**Task inputs:**

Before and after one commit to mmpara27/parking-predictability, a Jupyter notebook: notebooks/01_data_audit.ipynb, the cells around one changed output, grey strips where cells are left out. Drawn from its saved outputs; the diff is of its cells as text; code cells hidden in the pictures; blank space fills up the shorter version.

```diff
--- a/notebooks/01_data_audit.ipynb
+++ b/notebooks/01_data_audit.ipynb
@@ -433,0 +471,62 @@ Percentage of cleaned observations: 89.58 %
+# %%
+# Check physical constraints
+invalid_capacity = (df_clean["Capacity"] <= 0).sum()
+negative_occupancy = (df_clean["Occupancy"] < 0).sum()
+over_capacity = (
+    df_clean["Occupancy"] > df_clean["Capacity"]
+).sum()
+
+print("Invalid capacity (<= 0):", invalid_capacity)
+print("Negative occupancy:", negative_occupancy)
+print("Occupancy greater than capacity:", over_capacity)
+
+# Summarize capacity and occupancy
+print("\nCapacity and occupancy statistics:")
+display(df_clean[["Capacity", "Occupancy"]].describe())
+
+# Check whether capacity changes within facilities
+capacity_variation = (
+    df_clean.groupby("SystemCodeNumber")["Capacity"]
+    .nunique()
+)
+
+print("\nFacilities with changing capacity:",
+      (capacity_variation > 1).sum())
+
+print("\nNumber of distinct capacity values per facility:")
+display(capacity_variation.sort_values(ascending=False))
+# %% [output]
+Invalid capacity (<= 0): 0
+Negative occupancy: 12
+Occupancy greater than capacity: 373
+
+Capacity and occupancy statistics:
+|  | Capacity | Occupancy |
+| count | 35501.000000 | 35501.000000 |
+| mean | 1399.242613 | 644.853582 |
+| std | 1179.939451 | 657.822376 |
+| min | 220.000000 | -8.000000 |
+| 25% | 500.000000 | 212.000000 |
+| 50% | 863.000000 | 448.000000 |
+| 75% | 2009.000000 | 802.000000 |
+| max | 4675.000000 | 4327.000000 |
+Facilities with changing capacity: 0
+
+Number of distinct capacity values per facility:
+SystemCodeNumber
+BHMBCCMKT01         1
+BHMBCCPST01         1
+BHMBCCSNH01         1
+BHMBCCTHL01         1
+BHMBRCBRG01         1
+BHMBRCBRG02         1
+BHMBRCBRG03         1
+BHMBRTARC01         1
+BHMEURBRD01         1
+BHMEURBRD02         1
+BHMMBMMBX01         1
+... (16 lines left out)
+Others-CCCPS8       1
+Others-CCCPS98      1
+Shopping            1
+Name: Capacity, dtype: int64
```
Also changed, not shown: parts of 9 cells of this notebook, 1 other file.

==

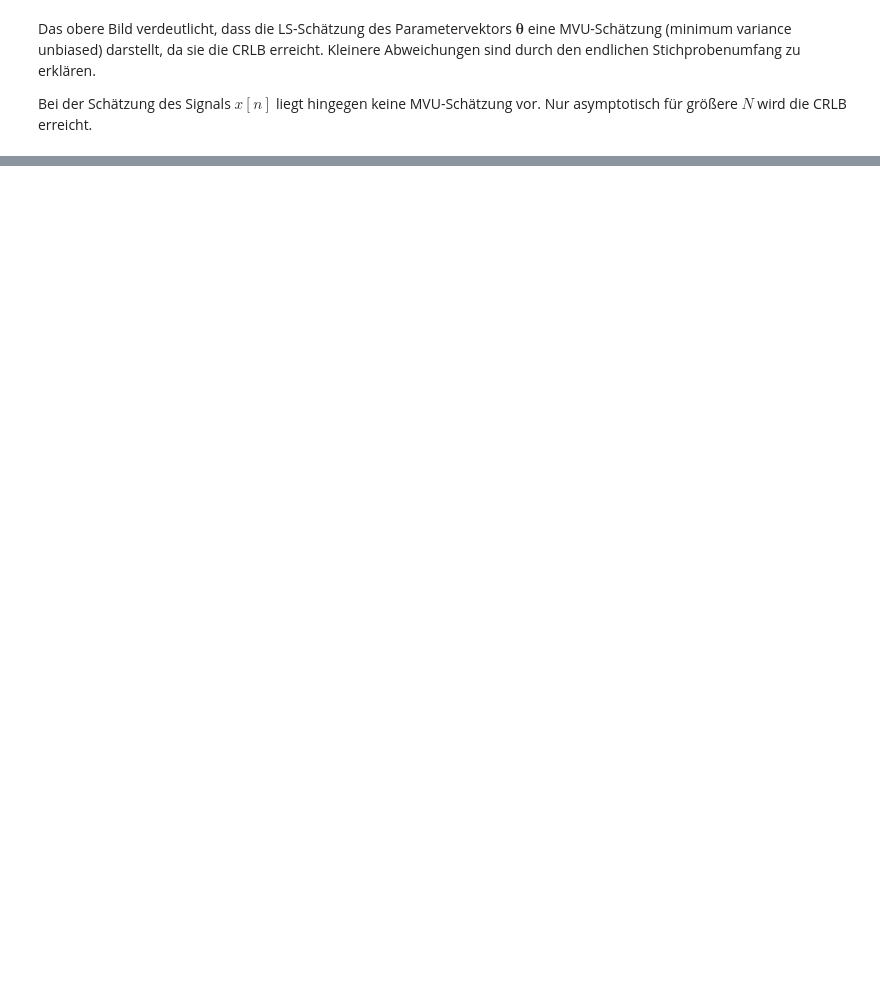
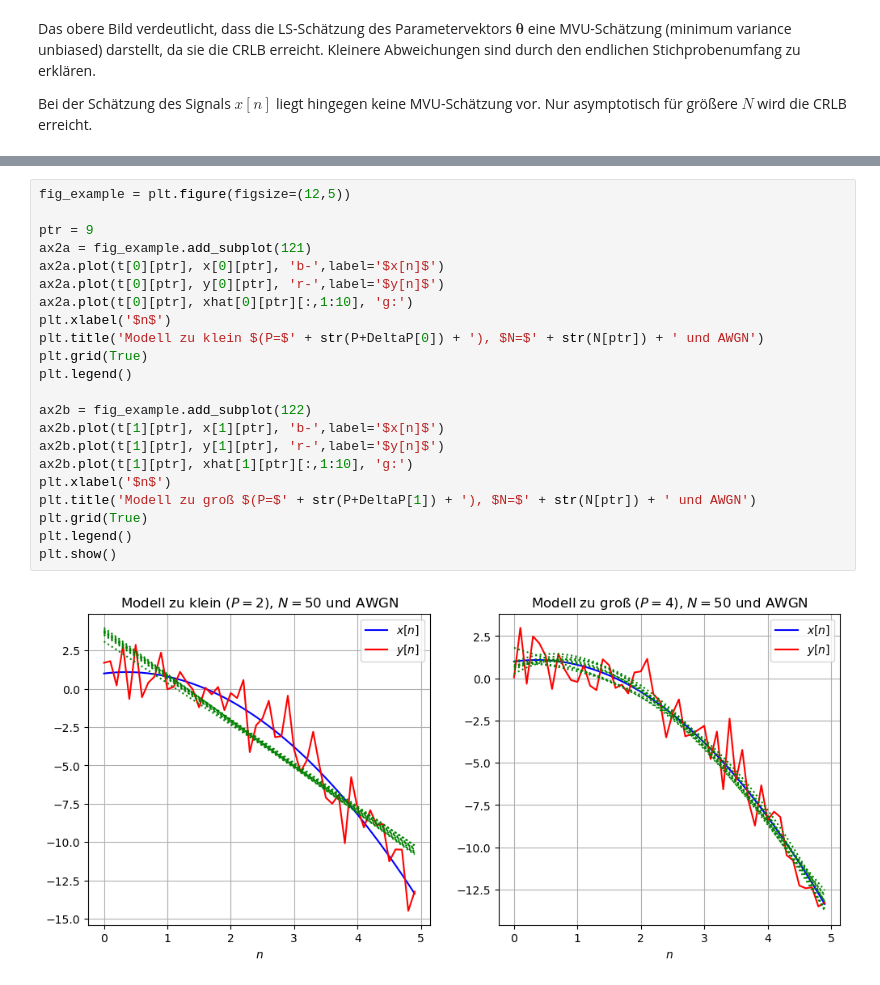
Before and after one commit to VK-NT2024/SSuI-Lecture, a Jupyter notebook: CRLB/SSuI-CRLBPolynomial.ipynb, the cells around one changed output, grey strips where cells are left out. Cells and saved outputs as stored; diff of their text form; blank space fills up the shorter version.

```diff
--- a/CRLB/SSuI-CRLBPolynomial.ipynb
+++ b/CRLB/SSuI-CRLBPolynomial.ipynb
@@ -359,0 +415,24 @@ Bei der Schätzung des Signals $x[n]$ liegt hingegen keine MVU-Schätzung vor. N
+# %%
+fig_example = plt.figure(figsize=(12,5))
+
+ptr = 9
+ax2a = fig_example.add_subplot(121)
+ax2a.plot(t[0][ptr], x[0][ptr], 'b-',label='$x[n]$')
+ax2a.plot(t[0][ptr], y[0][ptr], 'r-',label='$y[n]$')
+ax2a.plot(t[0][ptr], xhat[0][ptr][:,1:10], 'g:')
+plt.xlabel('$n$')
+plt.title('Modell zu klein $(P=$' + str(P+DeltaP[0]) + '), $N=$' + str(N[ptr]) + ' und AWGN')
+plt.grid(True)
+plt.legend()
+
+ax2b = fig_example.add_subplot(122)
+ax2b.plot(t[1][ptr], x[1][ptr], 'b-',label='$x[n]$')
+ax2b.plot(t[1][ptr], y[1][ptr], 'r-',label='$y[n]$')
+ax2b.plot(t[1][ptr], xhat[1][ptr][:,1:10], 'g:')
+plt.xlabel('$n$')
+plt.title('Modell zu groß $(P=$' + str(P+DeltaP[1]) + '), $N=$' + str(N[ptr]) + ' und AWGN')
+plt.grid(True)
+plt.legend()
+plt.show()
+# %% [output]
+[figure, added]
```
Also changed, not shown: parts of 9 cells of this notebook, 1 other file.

**The task:**
The lines of the records that contain the string "SSuI" should be located and copied.

**Solved exercise:**
Before and after one commit to VK-NT2024/SSuI-Lecture, a Jupyter notebook: CRLB/SSuI-CRLBPolynomial.ipynb, the cells around one changed output, grey strips where cells are left out. Cells and saved outputs as stored; diff of their text form; blank space fills up the shorter version.
--- a/CRLB/SSuI-CRLBPolynomial.ipynb
+++ b/CRLB/SSuI-CRLBPolynomial.ipynb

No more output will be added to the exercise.